• What is being asked
Output each entry that follows exactly. Images stay out.

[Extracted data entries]

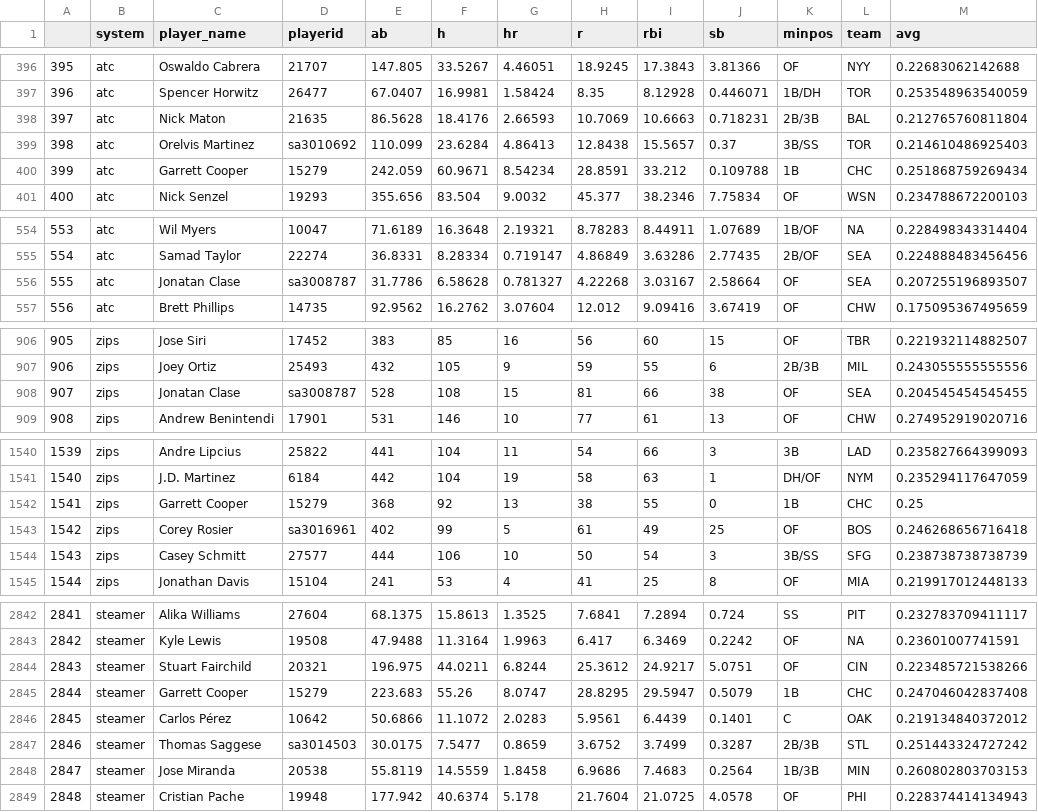
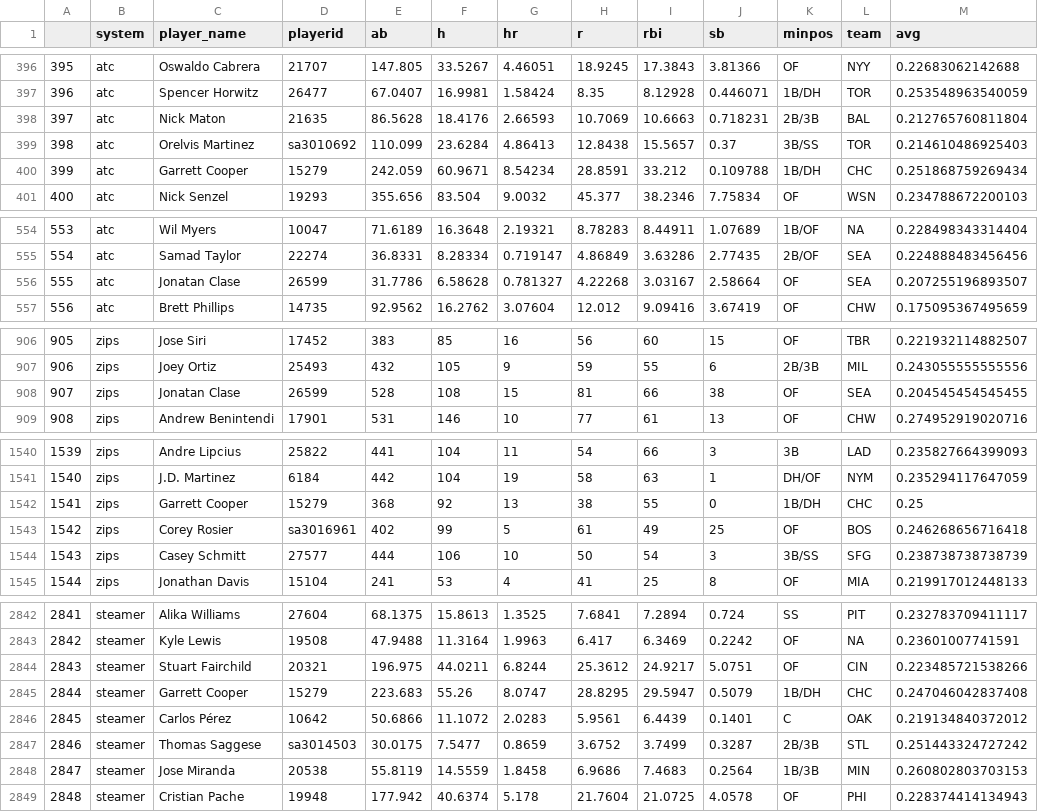
Before and after one commit to bdidds2/Betting, a CSV file: ottoneu/hitters_df.csv, drawn as a sheet; only a part is shown, gaps mark what is left out; the diff covers the shown part only.

```diff
--- a/ottoneu/hitters_df.csv
+++ b/ottoneu/hitters_df.csv
@@ -399,3 +399,3 @@
 "398","atc","Orelvis Martinez","sa3010692",110.099,23.6284,4.86413,12.8438,15.5657,0.37,"3B/SS","TOR",0.214610486925403
-"399","atc","Garrett Cooper","15279",242.059,60.9671,8.54234,28.8591,33.212,0.109788,"1B","CHC",0.251868759269434
+"399","atc","Garrett Cooper","15279",242.059,60.9671,8.54234,28.8591,33.212,0.109788,"1B/DH","CHC",0.251868759269434
 "400","atc","Nick Senzel","19293",355.656,83.504,9.0032,45.377,38.2346,7.75834,"OF","WSN",0.234788672200103
@@ -555,3 +555,3 @@
 "554","atc","Samad Taylor","22274",36.8331,8.28334,0.719147,4.86849,3.63286,2.77435,"2B/OF","SEA",0.224888483456456
-"555","atc","Jonatan Clase","sa3008787",31.7786,6.58628,0.781327,4.22268,3.03167,2.58664,"OF","SEA",0.207255196893507
+"555","atc","Jonatan Clase","26599",31.7786,6.58628,0.781327,4.22268,3.03167,2.58664,"OF","SEA",0.207255196893507
 "556","atc","Brett Phillips","14735",92.9562,16.2762,3.07604,12.012,9.09416,3.67419,"OF","CHW",0.175095367495659
@@ -907,3 +907,3 @@
 "906","zips","Joey Ortiz","25493",432,105,9,59,55,6,"2B/3B","MIL",0.243055555555556
-"907","zips","Jonatan Clase","sa3008787",528,108,15,81,66,38,"OF","SEA",0.204545454545455
+"907","zips","Jonatan Clase","26599",528,108,15,81,66,38,"OF","SEA",0.204545454545455
 "908","zips","Andrew Benintendi","17901",531,146,10,77,61,13,"OF","CHW",0.274952919020716
@@ -1541,3 +1541,3 @@
 "1540","zips","J.D. Martinez","6184",442,104,19,58,63,1,"DH/OF","NYM",0.235294117647059
-"1541","zips","Garrett Cooper","15279",368,92,13,38,55,0,"1B","CHC",0.25
+"1541","zips","Garrett Cooper","15279",368,92,13,38,55,0,"1B/DH","CHC",0.25
 "1542","zips","Corey Rosier","sa3016961",402,99,5,61,49,25,"OF","BOS",0.246268656716418
@@ -2844,3 +2844,3 @@
 "2843","steamer","Stuart Fairchild","20321",196.975,44.0211,6.8244,25.3612,24.9217,5.0751,"OF","CIN",0.223485721538266
-"2844","steamer","Garrett Cooper","15279",223.683,55.26,8.0747,28.8295,29.5947,0.5079,"1B","CHC",0.247046042837408
+"2844","steamer","Garrett Cooper","15279",223.683,55.26,8.0747,28.8295,29.5947,0.5079,"1B/DH","CHC",0.247046042837408
 "2845","steamer","Carlos Pérez","10642",50.6866,11.1072,2.0283,5.9561,6.4439,0.1401,"C","OAK",0.219134840372012
```
Also changed, not shown: 7 edited cells elsewhere in this file, ottoneu/all_hitters.csv, ottoneu/all_pitchers.csv, 4 other files.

• Output for this task
Before and after one commit to bdidds2/Betting, a CSV file: ottoneu/hitters_df.csv, drawn as a sheet; only a part is shown, gaps mark what is left out; the diff covers the shown part only.

```diff
--- a/ottoneu/hitters_df.csv
+++ b/ottoneu/hitters_df.csv
@@ -399,3 +399,3 @@
 "398","atc","Orelvis Martinez","sa3010692",110.099,23.6284,4.86413,12.8438,15.5657,0.37,"3B/SS","TOR",0.214610486925403
-"399","atc","Garrett Cooper","15279",242.059,60.9671,8.54234,28.8591,33.212,0.109788,"1B","CHC",0.251868759269434
+"399","atc","Garrett Cooper","15279",242.059,60.9671,8.54234,28.8591,33.212,0.109788,"1B/DH","CHC",0.251868759269434
 "400","atc","Nick Senzel","19293",355.656,83.504,9.0032,45.377,38.2346,7.75834,"OF","WSN",0.234788672200103
@@ -555,3 +555,3 @@
 "554","atc","Samad Taylor","22274",36.8331,8.28334,0.719147,4.86849,3.63286,2.77435,"2B/OF","SEA",0.224888483456456
-"555","atc","Jonatan Clase","sa3008787",31.7786,6.58628,0.781327,4.22268,3.03167,2.58664,"OF","SEA",0.207255196893507
+"555","atc","Jonatan Clase","26599",31.7786,6.58628,0.781327,4.22268,3.03167,2.58664,"OF","SEA",0.207255196893507
 "556","atc","Brett Phillips","14735",92.9562,16.2762,3.07604,12.012,9.09416,3.67419,"OF","CHW",0.175095367495659
@@ -907,3 +907,3 @@
 "906","zips","Joey Ortiz","25493",432,105,9,59,55,6,"2B/3B","MIL",0.243055555555556
-"907","zips","Jonatan Clase","sa3008787",528,108,15,81,66,38,"OF","SEA",0.204545454545455
+"907","zips","Jonatan Clase","26599",528,108,15,81,66,38,"OF","SEA",0.204545454545455
 "908","zips","Andrew Benintendi","17901",531,146,10,77,61,13,"OF","CHW",0.274952919020716
@@ -1541,3 +1541,3 @@
 "1540","zips","J.D. Martinez","6184",442,104,19,58,63,1,"DH/OF","NYM",0.235294117647059
-"1541","zips","Garrett Cooper","15279",368,92,13,38,55,0,"1B","CHC",0.25
+"1541","zips","Garrett Cooper","15279",368,92,13,38,55,0,"1B/DH","CHC",0.25
 "1542","zips","Corey Rosier","sa3016961",402,99,5,61,49,25,"OF","BOS",0.246268656716418
@@ -2844,3 +2844,3 @@
 "2843","steamer","Stuart Fairchild","20321",196.975,44.0211,6.8244,25.3612,24.9217,5.0751,"OF","CIN",0.223485721538266
-"2844","steamer","Garrett Cooper","15279",223.683,55.26,8.0747,28.8295,29.5947,0.5079,"1B","CHC",0.247046042837408
+"2844","steamer","Garrett Cooper","15279",223.683,55.26,8.0747,28.8295,29.5947,0.5079,"1B/DH","CHC",0.247046042837408
 "2845","steamer","Carlos Pérez","10642",50.6866,11.1072,2.0283,5.9561,6.4439,0.1401,"C","OAK",0.219134840372012
```
Also changed, not shown: 7 edited cells elsewhere in this file, ottoneu/all_hitters.csv, ottoneu/all_pitchers.csv, 4 other files.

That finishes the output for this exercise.